It is all too common to have problems with one's neighbor. Usually these problems can be handled personally, other times not. Sometimes the problem becomes potentially violent and a civil harassment order is appropriate. However, a small claims suit can sometimes be the best way for a person or neighborhood group to force an irresponsible property owner to act after all other remedies have been exhausted. Before you start any small claims action, you may want to visit the Department of Consumer Affairs website regarding the basics of Small Claims Court filings.
This page is designed to inform you how to solve a neighbor dispute via the court system. It is strongly advised that you attempt all avenues of addressing the problem before continuing. Skipping steps in this process will result in being unprepared for court or being referred back to the beginning. Therefore, you should follow these steps in order to maximize effectiveness. Please watch the following video for an overview.
Maintain an activity log on a word processing program or on a notepad. The log should include any activity that "deprives you of the quiet use and enjoyment of your property, or causes you any emotional or mental distress." Your log should include dates and times, plus a description of the activities that disturbed you, and how you suffered as a result.
Write a letter to the property owner letting him/her know that if no action is taken within 10 business days, you or the neighborhood group will collectively sue him/her in Small Claims Court for maintaining a Public Nuisance. Send the letter certified mail with a return receipt requested. If the property owner does not act, then you may proceed with your small claims lawsuit.
Everyone in your neighborhood group must individually file a claim which may be collectively heard in court. Children under the age of 18 may sue by using their parents as their legal guardian. Contact the Small Claims Court clerk and advise them of your intent to file with the number of people involved. Pick up the forms necessary to file the suit from the clerk. Also, ask about a Small Claims Court Advisor who may be available to assist you free of charge.
Each person must fill out a Plaintiff's Statement Form. You must sue each person listed as the legal owner on the property deed. You can sue for the maximum amount allowed in Small Claims Court. An individual cannot ask for more than $10,000 in a claim. Corporations and other entities (like, government entities) cannot ask for more than $5,000. You can file as many claims as you want for up to $2,500 each, but you can only file 2 claims in a calendar year that ask for more than $2,500.
Return all of the Plaintiff's Statement forms to the Small Claims Court clerk. Ask the clerk to schedule the same court date and time for all claims. Bring a self addressed, stamped envelope for each claim. You should receive the service copies with the court date in approximately one week. To determine the cost to file a claim in Small Claims Court, refer to the fee schedule here.

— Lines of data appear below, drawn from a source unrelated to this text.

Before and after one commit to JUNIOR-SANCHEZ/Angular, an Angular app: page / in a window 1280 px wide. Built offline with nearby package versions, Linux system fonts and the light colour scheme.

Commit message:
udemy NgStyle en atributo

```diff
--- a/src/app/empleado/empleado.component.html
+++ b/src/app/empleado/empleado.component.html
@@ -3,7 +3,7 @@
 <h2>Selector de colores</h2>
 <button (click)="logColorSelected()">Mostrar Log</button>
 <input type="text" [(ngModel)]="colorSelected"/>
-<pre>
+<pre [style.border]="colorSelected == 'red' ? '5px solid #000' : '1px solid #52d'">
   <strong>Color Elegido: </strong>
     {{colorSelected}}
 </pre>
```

When the forms are complete, a copy must be served on the person, people, or corporation you are suing. This is called "service of process." It is important to know the paperwork which must be completed for proper service, so speak with an Small Claims Court advisor for details. For a small fee, the Small Claims Court will mail your summons to the property owner by certified mail, but personal service is recommended. Someone not involved in your suit can serve the property owner, or you can hire a process server.